INFORMATION SUPPLIED Block Start
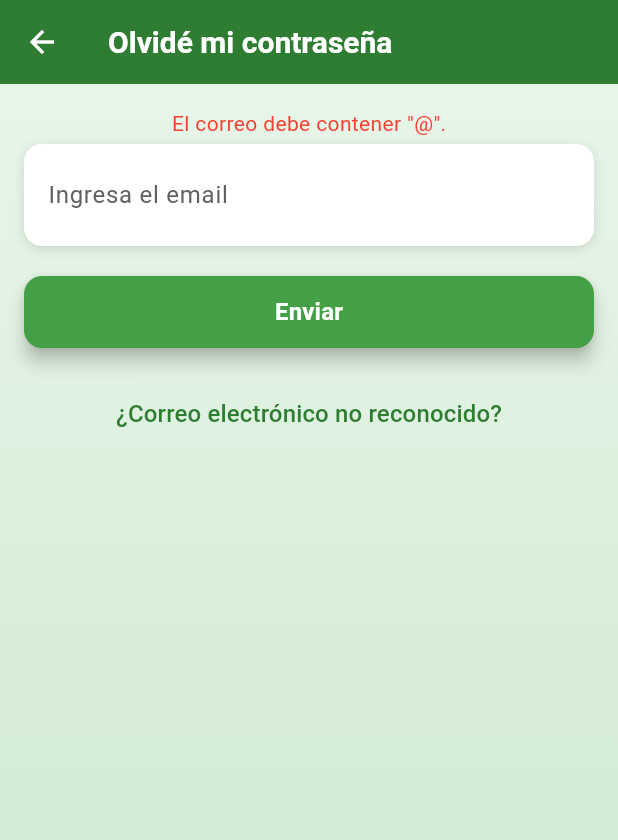
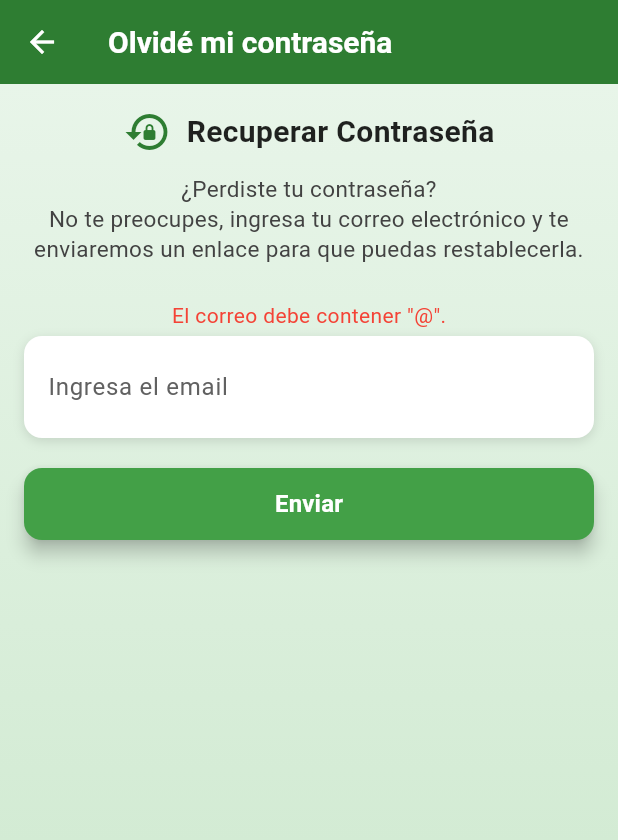
Before and after one commit to lcalorg3006/NutriFlow-apk, a Flutter app: the ForgotPasswordPage screen opened directly, after a tap on "Enviar", on a phone screen of 412 x 824 dp. Shown: the top 840 px of the screen. Run offline on Flutter 3.47's test engine with Material 3 defaults, Android fonts, the phone set to English and light mode, and no system bars; our stand-ins replace firebase_auth, firebase_core, google_fonts, google_sign_in; accounts and stored records are empty; network calls fail.

Commit message:
Implementar reseteo de contraseña y cambios visuales

```diff
--- a/lib/screens/forgot_password_page.dart
+++ b/lib/screens/forgot_password_page.dart
@@ -1,5 +1,6 @@
 import 'package:flutter/material.dart';
 import 'package:google_fonts/google_fonts.dart'; // Añadido para usar Google Fonts
+import 'package:firebase_auth/firebase_auth.dart'; // Import Firebase
 
 class ForgotPasswordPage extends StatefulWidget {
   const ForgotPasswordPage({Key? key}) : super(key: key);
@@ -12,7 +13,7 @@ class _ForgotPasswordPageState extends State<ForgotPasswordPage> {
   final TextEditingController _emailController = TextEditingController();
 
   // Mensaje de error en rojo si el email no contiene '@'
-  String? _errorMessage; // Mensaje de error en rojo si el email no contiene '@'
+  String? _errorMessage; // Mensaje de error en rojo u otros errores
 
   @override
   Widget build(BuildContext context) {
@@ -54,6 +55,34 @@ class _ForgotPasswordPageState extends State<ForgotPasswordPage> {
             padding: const EdgeInsets.all(16.0),
             child: Column(
               children: [
+                // Encabezado vistoso en la parte superior
+                Row(
+                  mainAxisAlignment: MainAxisAlignment.center,
+                  children: [
+                    Icon(Icons.lock_reset, size: 32, color: primaryGreen),
+                    const SizedBox(width: 10),
+                    Text(
+                      'Recuperar Contraseña',
+                      style: GoogleFonts.roboto(
+                        fontSize: 20,
+                        fontWeight: FontWeight.bold,
+                        color: Colors.black87,
+                      ),
+                    ),
+                  ],
+                ),
+                const SizedBox(height: 12),
+                Text(
+                  '¿Perdiste tu contraseña?\nNo te preocupes, ingresa tu correo electrónico y te enviaremos un enlace para que puedas restablecerla.',
+                  textAlign: TextAlign.center,
+                  style: GoogleFonts.roboto(
+                    fontSize: 15,
+                    color: Colors.grey.shade800,
+                    height: 1.3,
+                  ),
+                ),
+                const SizedBox(height: 24),
+
                 // Si hay error, lo mostramos en rojo encima del TextField
                 if (_errorMessage != null) ...[
                   Text(
@@ -105,18 +134,60 @@ class _ForgotPasswordPageState extends State<ForgotPasswordPage> {
                       ),
                       elevation: 5,
                     ),
-                    onPressed: () {
+                    onPressed: () async {
                       final String email = _emailController.text.trim();
                       // Verificamos si contiene '@'
                       if (!email.contains('@')) {
                         setState(() {
                           _errorMessage = 'El correo debe contener "@".';
                         });
-                      } else {
+                        return;
+                      }
+
+                      // Si pasa la validación del formato de email, llamamos a sendPasswordResetEmail
+                      setState(() => _errorMessage = null);
+
+                      try {
+                        // Intenta enviar el correo de restablecimiento
+                        await FirebaseAuth.instance
+                            .sendPasswordResetEmail(email: email);
+
+                        // Si se envía correctamente, mostramos un AlertDialog
+                        showDialog(
+                          context: context,
+                          builder: (ctx) => AlertDialog(
+                            title: const Text('Correo enviado'),
+                            content: Text(
+                              'Se ha enviado un enlace de recuperación a $email.\n'
+                              'Revisa tu bandeja de entrada.\n'
+                              'Si no recibes nada, lo más probable es que tu cuenta no exista.',
+                            ),
+                            actions: [
+                              TextButton(
+                                onPressed: () => Navigator.pop(ctx),
+                                child: const Text('OK'),
+                              ),
+                            ],
+                          ),
+                        );
+                      } on FirebaseAuthException catch (e) {
+                        // Errores de Firebase
+                        if (e.code == 'user-not-found') {
+                          setState(() {
+                            _errorMessage =
+                                'No existe ninguna cuenta con ese correo.';
+                          });
+                        } else {
+                          setState(() {
+                            _errorMessage =
+                                'Error de Firebase: ${e.message ?? e.code}';
+                          });
+                        }
+                      } catch (e) {
+                        // Errores genéricos
                         setState(() {
-                          _errorMessage = null; // Limpia el error si todo está bien
+                          _errorMessage = 'Ocurrió un error inesperado: $e';
                         });
-                        // TODO: Lógica para recuperar contraseña
                       }
                     },
                     child: Text(
@@ -129,21 +200,6 @@ class _ForgotPasswordPageState extends State<ForgotPasswordPage> {
                     ),
                   ),
                 ),
-                const SizedBox(height: 20),
-
-                // Texto "¿Correo electrónico no reconocido?"
-                TextButton(
-                  onPressed: () {
-                    // TODO: Acciones adicionales
-                  },
-                  child: Text(
-                    '¿Correo electrónico no reconocido?',
-                    style: GoogleFonts.roboto(
-                      color: primaryGreen,
-                      fontSize: 16,
-                    ),
-                  ),
-                ),
               ],
             ),
           ),
```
INFORMATION SUPPLIED Block End
Count how many lines in the data contain the word "SizedBox", giving the number without comment.

TASK ANSWER - 4